→ GOAL OF THE EXERCISE
Please copy each line of the data that includes the string "drawn".

BEGIN EXERCISE INPUT

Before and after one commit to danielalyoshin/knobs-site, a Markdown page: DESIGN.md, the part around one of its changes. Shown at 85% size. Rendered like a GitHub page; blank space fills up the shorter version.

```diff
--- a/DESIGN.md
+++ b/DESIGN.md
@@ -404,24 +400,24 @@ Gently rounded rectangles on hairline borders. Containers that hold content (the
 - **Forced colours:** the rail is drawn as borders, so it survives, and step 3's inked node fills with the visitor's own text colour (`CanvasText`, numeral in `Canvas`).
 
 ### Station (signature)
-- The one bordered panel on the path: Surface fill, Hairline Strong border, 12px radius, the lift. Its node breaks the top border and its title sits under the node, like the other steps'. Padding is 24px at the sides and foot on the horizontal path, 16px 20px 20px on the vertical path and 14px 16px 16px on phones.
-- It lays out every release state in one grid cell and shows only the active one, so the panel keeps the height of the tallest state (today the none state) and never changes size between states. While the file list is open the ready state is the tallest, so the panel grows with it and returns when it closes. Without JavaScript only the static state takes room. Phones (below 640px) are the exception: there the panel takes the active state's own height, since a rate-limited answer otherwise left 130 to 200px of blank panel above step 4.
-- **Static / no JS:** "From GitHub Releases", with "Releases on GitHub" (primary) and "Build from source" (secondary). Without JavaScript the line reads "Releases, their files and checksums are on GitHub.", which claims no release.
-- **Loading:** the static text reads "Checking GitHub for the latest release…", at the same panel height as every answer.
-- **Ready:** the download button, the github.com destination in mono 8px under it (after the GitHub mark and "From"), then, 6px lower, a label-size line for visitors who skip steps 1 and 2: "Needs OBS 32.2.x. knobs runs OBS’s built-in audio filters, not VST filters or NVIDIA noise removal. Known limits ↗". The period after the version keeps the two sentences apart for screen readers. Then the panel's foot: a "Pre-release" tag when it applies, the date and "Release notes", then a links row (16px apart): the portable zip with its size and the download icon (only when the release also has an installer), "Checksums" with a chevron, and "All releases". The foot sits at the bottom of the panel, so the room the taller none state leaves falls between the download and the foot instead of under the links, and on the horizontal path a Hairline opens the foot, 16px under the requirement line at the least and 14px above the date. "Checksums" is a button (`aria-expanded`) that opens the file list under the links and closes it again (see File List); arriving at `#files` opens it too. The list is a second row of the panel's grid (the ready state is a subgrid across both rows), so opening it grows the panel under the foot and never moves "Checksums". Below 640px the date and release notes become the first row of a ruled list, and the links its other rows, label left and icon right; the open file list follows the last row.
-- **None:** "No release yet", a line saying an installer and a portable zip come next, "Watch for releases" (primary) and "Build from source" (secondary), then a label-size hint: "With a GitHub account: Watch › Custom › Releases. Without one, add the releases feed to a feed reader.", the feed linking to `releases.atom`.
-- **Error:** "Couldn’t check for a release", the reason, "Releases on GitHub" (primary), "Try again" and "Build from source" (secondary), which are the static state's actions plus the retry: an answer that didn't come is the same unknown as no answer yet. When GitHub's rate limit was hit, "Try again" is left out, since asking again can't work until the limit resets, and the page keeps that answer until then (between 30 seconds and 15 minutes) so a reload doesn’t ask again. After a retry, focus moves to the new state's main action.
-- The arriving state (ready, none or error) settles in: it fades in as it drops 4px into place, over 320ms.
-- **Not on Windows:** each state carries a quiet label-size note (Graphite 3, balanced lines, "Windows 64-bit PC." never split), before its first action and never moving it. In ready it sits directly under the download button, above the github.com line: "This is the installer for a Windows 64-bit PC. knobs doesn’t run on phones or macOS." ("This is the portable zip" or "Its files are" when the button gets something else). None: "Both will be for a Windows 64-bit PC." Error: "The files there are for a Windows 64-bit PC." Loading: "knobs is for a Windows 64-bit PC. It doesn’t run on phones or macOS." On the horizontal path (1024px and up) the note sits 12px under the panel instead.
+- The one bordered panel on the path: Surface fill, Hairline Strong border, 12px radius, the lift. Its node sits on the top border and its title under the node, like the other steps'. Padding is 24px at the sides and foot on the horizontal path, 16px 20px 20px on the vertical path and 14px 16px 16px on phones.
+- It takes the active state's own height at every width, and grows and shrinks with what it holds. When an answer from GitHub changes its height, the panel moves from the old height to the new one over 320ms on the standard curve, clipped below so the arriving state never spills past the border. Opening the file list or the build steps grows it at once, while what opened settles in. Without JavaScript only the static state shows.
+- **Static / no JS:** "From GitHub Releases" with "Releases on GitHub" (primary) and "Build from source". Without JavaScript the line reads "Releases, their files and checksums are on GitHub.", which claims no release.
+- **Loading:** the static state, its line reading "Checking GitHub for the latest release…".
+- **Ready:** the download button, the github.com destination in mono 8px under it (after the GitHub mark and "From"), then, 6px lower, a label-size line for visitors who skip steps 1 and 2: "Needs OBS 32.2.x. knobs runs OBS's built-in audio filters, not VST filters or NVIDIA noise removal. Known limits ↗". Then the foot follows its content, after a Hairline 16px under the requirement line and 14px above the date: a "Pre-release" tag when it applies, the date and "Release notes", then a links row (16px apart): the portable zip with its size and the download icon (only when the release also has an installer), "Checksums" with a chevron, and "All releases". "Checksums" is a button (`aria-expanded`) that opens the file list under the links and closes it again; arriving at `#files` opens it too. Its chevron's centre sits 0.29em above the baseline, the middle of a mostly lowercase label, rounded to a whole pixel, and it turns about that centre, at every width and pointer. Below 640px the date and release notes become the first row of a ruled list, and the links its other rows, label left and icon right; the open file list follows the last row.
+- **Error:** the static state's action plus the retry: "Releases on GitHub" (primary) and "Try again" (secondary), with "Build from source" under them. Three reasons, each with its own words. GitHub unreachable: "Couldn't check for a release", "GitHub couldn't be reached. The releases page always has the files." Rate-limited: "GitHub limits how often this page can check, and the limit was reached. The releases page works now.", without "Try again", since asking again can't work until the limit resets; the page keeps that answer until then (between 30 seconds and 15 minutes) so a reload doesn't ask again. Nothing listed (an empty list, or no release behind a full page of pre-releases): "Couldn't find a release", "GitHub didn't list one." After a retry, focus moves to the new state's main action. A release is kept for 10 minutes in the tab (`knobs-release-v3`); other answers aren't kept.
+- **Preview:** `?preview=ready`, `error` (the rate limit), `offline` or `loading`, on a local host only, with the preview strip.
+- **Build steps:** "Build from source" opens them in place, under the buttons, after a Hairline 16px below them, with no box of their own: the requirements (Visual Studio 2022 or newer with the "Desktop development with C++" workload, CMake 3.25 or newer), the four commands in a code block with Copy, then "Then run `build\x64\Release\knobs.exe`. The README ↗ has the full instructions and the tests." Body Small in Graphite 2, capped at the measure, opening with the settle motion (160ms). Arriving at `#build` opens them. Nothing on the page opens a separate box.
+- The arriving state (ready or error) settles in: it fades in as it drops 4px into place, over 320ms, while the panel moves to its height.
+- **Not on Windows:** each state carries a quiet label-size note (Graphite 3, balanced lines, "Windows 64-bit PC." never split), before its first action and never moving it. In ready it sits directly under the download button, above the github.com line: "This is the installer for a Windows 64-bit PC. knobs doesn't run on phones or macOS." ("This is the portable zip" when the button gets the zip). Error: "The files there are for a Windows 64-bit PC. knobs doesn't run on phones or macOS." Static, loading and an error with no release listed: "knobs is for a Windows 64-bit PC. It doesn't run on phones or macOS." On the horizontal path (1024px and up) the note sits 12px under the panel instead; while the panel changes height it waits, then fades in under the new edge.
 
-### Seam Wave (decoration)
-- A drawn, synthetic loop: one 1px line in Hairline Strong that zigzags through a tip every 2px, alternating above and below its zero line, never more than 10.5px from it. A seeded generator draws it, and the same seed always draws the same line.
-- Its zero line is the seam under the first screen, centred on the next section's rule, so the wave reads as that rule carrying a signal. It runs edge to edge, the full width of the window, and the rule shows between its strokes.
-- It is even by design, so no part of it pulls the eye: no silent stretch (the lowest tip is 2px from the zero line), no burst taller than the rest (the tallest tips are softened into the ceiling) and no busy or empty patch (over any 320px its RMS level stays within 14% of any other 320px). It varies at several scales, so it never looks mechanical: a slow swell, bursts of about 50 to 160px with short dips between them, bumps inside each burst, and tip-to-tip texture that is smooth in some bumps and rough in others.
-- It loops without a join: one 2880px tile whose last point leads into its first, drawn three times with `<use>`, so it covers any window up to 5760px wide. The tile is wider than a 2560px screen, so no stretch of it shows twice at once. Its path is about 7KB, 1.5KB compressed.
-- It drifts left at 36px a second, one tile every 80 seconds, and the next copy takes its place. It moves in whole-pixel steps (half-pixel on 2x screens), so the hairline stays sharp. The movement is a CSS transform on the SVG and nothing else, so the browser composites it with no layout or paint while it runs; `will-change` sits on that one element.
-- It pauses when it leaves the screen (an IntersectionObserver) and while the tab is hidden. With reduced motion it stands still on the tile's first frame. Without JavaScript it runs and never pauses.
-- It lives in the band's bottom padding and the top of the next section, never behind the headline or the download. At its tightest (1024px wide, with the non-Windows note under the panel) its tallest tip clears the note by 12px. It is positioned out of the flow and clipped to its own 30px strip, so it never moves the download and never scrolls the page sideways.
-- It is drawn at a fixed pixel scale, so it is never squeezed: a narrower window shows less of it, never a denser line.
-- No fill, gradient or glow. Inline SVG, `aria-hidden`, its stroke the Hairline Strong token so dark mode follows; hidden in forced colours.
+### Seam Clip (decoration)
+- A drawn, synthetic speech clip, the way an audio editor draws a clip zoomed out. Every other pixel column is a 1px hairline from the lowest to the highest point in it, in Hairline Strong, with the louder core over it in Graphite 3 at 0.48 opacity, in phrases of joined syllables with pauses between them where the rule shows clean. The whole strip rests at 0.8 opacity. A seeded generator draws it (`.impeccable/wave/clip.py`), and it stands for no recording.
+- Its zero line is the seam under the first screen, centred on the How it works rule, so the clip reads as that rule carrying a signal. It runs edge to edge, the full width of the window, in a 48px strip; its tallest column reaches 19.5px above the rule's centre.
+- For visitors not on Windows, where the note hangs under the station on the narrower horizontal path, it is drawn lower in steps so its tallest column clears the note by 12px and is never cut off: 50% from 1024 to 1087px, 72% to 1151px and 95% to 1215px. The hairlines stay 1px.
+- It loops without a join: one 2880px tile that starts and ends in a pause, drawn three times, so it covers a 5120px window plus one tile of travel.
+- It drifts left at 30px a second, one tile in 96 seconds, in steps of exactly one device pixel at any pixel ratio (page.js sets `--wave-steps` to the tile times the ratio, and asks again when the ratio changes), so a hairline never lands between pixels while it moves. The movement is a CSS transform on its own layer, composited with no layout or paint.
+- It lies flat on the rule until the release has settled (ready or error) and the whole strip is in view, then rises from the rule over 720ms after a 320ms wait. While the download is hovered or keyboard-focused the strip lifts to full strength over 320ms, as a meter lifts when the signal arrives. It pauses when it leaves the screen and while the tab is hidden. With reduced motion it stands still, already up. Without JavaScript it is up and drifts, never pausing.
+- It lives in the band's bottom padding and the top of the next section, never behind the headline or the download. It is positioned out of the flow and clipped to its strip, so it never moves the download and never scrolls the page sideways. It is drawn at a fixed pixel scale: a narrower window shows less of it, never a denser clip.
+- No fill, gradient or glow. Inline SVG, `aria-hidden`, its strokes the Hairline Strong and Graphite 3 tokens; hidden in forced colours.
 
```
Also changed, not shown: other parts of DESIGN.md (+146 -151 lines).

END EXERCISE INPUT

→ ANSWER SECTION
 - **Forced colours:** the rail is drawn as borders, so it survives, and step 3's inked node fills with the visitor's own text colour (`CanvasText`, numeral in `Canvas`).
-- A drawn, synthetic loop: one 1px line in Hairline Strong that zigzags through a tip every 2px, alternating above and below its zero line, never more than 10.5px from it. A seeded generator draws it, and the same seed always draws the same line.
-- It loops without a join: one 2880px tile whose last point leads into its first, drawn three times with `<use>`, so it covers any window up to 5760px wide. The tile is wider than a 2560px screen, so no stretch of it shows twice at once. Its path is about 7KB, 1.5KB compressed.
-- It is drawn at a fixed pixel scale, so it is never squeezed: a narrower window shows less of it, never a denser line.
+- A drawn, synthetic speech clip, the way an audio editor draws a clip zoomed out. Every other pixel column is a 1px hairline from the lowest to the highest point in it, in Hairline Strong, with the louder core over it in Graphite 3 at 0.48 opacity, in phrases of joined syllables with pauses between them where the rule shows clean. The whole strip rests at 0.8 opacity. A seeded generator draws it (`.impeccable/wave/clip.py`), and it stands for no recording.
+- For visitors not on Windows, where the note hangs under the station on the narrower horizontal path, it is drawn lower in steps so its tallest column clears the note by 12px and is never cut off: 50% from 1024 to 1087px, 72% to 1151px and 95% to 1215px. The hairlines stay 1px.
+- It loops without a join: one 2880px tile that starts and ends in a pause, drawn three times, so it covers a 5120px window plus one tile of travel.
+- It lives in the band's bottom padding and the top of the next section, never behind the headline or the download. It is positioned out of the flow and clipped to its strip, so it never moves the download and never scrolls the page sideways. It is drawn at a fixed pixel scale: a narrower window shows less of it, never a denser clip.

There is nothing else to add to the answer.